The Congress is expected to contest a lower number of seats in 2019 as it has revived its alliance with DMK in Tamil Nadu, will leave a few seats in Karnataka for JD(S), and may have to offer more seats to NCP in Maharashtra. By that calculation, Congress could contest 430 seats in 2019.
The party needs a strike rate of 67-74 percent if it wants to have a shot at government formation. This is 1.7–1.9 times its long-term historical average in the coalition era.
Even for a tally of 150, Congress needs a strike rate of 56 percent, which is higher than the 47 percent achieved in 2009, when the party led the UPA-II government.
5. Heavy Loss In 2014, By Big Margins
On the 224 seats where Congress finished as runner up in 2014, its average margin of defeat was 17.97 percent (165 of these 224 seats were lost to BJP, with a near-20 percent margin). To go from runner-up to winner in these 224 seats, Congress needs an 18 percent swing in its favour – that the winning party’s votes drop by 9 percent, and Congress votes go up by 9 percent.
Such a large gain or drop, of around 9 percent, has occurred only four times in India’s electoral history.
- 1977 – This election happened after the Emergency and voters were angry with Indira Gandhi’s 1975 decision, which led to a Congress rout.
- 1980 – This election happened after the Janata Party, which formed the government in 1977, buckled under its own contradictions. Indira Gandhi returned to power with thumping majority.
- 1989 – This election happened in the aftermath of the Bofors scandal and Congress had to pay a heavy price for the bribery allegations against those close to the Gandhi family.
- 2014 – This election happened after multiple allegations of corruption against the UPA government. BJP successfully projected Modi as a mascot of development and sent Congress down to its lowest tally.
To sum up, it’s a daunting task for Congress to dislodge BJP from power in 2019. The fact that it has defeated BJP in three Hindi heartland states helps improve its confidence to confront the BJP in 165 head-to-head contests where it lost in 2014.
Amitabh Tiwari is a political commentator, strategist and consultant advising political parties and leaders. He was a corporate and investment banker.
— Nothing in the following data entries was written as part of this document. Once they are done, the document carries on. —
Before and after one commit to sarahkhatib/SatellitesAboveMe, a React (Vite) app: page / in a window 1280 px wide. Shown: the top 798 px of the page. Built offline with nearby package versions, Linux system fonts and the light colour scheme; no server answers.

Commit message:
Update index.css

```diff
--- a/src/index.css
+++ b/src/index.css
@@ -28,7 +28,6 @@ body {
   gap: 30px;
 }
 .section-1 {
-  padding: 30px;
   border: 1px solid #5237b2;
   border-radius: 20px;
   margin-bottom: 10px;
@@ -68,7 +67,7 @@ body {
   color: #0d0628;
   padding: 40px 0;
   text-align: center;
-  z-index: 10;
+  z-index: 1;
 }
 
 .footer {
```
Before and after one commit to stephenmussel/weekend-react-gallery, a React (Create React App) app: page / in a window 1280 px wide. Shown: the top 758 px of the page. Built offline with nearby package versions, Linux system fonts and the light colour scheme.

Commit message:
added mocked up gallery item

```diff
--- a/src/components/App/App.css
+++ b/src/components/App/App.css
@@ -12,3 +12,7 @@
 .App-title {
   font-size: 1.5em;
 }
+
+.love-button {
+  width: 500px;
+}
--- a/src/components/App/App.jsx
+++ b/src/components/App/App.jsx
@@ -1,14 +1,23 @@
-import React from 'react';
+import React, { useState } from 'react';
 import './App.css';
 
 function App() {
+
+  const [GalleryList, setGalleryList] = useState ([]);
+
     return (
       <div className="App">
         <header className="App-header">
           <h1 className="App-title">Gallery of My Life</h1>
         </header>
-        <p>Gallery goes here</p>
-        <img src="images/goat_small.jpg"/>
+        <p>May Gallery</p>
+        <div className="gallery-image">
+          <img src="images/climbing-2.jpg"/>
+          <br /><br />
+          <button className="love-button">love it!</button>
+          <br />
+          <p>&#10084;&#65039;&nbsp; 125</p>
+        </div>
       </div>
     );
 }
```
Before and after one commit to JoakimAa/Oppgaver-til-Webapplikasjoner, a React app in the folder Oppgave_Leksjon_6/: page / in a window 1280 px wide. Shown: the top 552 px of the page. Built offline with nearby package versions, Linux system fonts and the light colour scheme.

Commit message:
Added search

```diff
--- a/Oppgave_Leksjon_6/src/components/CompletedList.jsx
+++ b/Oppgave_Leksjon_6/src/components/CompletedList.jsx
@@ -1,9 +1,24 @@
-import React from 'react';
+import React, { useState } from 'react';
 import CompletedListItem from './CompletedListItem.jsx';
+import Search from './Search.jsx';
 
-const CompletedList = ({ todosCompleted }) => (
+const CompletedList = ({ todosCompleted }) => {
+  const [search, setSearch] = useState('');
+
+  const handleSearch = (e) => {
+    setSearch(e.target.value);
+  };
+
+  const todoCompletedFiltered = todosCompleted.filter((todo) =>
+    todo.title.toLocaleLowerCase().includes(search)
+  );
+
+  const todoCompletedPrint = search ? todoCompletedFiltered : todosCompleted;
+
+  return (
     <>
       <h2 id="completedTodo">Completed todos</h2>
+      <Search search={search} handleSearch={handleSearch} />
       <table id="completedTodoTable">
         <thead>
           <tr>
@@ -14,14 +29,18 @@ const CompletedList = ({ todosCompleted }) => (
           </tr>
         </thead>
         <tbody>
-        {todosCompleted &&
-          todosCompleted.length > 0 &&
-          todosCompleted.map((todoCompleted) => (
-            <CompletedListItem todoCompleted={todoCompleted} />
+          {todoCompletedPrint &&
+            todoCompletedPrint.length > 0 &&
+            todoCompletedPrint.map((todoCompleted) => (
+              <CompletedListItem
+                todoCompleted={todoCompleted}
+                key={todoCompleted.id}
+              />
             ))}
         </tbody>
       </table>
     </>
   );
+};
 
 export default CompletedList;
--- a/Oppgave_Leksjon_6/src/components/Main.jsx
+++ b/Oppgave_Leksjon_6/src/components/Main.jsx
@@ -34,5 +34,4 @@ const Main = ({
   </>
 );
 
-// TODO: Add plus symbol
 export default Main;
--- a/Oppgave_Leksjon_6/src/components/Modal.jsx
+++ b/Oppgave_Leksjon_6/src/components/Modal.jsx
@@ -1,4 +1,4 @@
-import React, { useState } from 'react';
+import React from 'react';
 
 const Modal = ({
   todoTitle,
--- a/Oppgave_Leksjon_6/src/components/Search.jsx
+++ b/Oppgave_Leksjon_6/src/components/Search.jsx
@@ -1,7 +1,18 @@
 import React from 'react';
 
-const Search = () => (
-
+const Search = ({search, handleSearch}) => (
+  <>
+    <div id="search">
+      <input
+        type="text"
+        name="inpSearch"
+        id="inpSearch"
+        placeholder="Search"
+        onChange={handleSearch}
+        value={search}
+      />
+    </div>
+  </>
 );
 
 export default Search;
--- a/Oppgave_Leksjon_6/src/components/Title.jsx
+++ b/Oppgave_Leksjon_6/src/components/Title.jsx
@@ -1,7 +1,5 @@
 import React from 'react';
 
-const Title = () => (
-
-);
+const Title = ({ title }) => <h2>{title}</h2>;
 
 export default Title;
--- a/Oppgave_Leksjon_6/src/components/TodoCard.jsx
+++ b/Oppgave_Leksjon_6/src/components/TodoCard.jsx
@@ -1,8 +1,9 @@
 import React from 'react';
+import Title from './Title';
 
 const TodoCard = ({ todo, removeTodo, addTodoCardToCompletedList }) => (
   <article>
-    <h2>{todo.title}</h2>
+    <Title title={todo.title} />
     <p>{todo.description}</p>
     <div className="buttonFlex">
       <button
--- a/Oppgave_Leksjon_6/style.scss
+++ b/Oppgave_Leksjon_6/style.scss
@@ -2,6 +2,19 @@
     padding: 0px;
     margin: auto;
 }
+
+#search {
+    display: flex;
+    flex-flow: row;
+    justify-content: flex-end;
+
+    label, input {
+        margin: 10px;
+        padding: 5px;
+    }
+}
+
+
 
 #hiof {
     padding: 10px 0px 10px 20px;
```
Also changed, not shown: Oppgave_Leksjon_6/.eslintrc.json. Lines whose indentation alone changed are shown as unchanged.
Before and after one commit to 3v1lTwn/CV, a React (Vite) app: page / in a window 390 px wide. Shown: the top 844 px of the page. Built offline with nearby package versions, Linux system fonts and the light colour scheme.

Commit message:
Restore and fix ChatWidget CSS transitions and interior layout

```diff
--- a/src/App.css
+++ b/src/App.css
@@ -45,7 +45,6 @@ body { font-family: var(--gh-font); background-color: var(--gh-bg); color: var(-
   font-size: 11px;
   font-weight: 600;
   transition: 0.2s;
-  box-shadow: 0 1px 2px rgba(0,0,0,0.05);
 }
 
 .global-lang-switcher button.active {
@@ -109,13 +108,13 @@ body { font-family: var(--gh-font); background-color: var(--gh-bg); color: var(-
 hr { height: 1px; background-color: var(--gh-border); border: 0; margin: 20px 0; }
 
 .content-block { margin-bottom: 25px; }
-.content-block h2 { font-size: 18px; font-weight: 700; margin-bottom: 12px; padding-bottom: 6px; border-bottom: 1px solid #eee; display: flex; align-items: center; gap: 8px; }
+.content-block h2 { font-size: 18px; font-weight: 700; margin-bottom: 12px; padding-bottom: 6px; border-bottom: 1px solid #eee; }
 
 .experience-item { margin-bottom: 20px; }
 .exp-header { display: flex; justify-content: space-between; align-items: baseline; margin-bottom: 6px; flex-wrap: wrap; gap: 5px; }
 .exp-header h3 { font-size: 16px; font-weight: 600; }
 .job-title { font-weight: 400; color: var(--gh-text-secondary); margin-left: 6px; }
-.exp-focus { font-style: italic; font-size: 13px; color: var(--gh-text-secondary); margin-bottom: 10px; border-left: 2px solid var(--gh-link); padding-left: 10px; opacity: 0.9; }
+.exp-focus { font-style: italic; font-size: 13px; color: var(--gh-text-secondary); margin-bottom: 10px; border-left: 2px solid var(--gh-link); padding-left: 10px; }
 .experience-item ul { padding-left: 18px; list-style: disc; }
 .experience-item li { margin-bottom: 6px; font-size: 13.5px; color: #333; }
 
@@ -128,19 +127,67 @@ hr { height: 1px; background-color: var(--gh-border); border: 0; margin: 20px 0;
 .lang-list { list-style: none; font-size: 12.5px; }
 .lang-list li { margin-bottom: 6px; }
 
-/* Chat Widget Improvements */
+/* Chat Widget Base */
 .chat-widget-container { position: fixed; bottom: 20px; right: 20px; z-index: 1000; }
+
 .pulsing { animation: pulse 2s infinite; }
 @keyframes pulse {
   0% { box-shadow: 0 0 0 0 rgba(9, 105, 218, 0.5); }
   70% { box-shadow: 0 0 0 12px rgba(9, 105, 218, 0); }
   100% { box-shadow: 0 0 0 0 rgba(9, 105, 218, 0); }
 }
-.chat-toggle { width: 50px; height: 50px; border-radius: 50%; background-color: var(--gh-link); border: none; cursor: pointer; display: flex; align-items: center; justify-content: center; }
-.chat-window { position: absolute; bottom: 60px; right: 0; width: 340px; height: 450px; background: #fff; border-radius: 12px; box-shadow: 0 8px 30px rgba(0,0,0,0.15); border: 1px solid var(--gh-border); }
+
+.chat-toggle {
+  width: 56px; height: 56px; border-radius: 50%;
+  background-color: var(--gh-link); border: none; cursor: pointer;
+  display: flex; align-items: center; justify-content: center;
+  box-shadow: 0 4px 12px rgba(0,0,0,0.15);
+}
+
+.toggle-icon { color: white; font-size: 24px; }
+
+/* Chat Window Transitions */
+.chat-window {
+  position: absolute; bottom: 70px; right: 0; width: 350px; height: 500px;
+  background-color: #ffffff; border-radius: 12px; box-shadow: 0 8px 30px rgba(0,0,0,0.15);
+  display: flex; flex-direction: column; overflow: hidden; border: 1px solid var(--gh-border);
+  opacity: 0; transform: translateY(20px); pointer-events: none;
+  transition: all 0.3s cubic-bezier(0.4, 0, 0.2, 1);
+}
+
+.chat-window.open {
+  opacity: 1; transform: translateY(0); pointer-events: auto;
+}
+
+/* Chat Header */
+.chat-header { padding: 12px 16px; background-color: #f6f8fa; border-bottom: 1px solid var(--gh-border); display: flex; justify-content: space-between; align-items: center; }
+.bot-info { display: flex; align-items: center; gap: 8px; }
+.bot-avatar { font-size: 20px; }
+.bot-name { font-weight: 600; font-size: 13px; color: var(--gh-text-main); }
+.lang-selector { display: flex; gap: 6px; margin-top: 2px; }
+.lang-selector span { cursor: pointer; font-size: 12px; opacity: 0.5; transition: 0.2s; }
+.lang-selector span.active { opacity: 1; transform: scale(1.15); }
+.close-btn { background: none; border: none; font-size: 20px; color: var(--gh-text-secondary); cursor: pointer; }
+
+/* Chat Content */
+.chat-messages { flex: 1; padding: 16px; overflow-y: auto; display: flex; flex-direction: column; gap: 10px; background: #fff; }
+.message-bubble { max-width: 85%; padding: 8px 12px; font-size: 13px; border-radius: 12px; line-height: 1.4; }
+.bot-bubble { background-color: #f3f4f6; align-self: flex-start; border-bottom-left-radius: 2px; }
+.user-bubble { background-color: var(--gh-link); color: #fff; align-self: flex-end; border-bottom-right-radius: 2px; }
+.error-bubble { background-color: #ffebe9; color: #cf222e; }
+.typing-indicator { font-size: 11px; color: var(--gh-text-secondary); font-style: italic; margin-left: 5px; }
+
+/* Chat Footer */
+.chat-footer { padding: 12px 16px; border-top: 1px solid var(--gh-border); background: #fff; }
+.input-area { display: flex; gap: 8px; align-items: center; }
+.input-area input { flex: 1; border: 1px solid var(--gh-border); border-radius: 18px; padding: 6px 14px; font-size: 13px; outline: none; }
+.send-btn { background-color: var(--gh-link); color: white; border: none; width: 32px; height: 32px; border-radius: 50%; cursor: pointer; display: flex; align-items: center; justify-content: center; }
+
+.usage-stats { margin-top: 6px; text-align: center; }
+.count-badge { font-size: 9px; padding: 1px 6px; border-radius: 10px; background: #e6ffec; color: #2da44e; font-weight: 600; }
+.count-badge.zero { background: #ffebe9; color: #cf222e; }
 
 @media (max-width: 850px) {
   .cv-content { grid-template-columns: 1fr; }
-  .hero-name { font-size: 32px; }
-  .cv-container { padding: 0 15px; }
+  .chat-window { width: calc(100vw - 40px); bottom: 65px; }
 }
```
The views expressed here are those of the author and do not necessarily represent the views of BloombergQuint or its editorial team.